*EXERCISE DIRECTIONS:*
How many lines in the records below contain the word "Repository"? State only that number.
▬▬▬
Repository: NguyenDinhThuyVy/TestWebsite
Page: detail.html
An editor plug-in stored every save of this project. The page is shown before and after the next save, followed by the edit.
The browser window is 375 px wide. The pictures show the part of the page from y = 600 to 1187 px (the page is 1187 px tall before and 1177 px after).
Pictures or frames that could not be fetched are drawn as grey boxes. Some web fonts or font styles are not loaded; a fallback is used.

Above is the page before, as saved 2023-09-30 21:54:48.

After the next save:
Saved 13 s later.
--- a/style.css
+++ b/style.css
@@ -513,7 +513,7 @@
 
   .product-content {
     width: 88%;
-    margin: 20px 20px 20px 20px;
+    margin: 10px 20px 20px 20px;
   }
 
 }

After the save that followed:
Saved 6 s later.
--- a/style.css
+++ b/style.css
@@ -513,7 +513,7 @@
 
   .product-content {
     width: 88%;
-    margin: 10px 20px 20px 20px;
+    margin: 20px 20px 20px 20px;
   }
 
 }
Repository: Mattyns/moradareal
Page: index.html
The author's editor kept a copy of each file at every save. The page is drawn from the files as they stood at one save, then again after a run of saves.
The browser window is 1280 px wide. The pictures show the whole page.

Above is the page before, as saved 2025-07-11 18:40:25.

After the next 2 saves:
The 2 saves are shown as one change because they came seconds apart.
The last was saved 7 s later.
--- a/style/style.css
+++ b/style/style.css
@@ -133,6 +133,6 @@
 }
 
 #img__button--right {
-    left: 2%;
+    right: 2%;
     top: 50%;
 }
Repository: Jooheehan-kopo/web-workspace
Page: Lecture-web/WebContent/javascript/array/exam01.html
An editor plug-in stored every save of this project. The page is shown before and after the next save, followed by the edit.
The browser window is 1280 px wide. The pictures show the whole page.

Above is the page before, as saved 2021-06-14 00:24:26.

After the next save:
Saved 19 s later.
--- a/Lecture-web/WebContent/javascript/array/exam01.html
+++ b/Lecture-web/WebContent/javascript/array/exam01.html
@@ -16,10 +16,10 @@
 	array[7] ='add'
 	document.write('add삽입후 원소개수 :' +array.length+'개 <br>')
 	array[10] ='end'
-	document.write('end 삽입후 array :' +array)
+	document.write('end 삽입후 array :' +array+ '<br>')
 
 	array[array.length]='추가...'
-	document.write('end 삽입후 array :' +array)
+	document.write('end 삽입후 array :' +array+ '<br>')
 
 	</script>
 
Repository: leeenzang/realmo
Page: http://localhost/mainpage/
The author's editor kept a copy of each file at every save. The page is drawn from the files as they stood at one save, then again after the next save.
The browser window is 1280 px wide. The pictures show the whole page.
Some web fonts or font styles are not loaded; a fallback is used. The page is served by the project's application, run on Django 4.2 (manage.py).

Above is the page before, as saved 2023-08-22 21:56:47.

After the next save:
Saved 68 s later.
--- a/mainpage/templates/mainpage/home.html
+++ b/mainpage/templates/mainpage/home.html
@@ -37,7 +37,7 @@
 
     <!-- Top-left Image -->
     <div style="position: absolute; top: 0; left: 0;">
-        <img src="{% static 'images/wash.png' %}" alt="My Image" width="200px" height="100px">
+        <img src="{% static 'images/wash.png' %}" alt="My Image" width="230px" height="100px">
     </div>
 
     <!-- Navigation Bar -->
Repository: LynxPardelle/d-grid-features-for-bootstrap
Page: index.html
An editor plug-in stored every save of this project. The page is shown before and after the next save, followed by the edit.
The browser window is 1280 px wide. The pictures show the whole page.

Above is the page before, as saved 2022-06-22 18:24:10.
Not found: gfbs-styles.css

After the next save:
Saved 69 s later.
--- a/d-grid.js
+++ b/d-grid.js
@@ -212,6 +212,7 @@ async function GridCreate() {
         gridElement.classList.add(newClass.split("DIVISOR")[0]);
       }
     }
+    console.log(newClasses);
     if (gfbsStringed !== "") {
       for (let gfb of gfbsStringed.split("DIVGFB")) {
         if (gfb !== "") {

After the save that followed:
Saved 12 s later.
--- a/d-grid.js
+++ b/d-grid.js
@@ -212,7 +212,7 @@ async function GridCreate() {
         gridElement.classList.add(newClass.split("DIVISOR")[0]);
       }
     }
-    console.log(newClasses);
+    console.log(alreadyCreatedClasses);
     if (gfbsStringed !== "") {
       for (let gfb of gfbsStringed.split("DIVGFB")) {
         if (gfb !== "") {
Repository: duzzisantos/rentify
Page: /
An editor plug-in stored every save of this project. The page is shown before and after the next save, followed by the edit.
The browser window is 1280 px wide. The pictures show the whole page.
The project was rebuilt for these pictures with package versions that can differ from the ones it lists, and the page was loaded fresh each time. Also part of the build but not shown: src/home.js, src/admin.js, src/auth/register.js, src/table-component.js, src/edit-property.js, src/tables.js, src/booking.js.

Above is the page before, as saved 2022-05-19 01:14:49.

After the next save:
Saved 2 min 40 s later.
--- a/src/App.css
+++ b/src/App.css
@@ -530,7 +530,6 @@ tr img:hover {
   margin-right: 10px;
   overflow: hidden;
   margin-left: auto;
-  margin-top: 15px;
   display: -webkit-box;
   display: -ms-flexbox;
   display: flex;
▬▬▬
*TASK ANSWER:*
6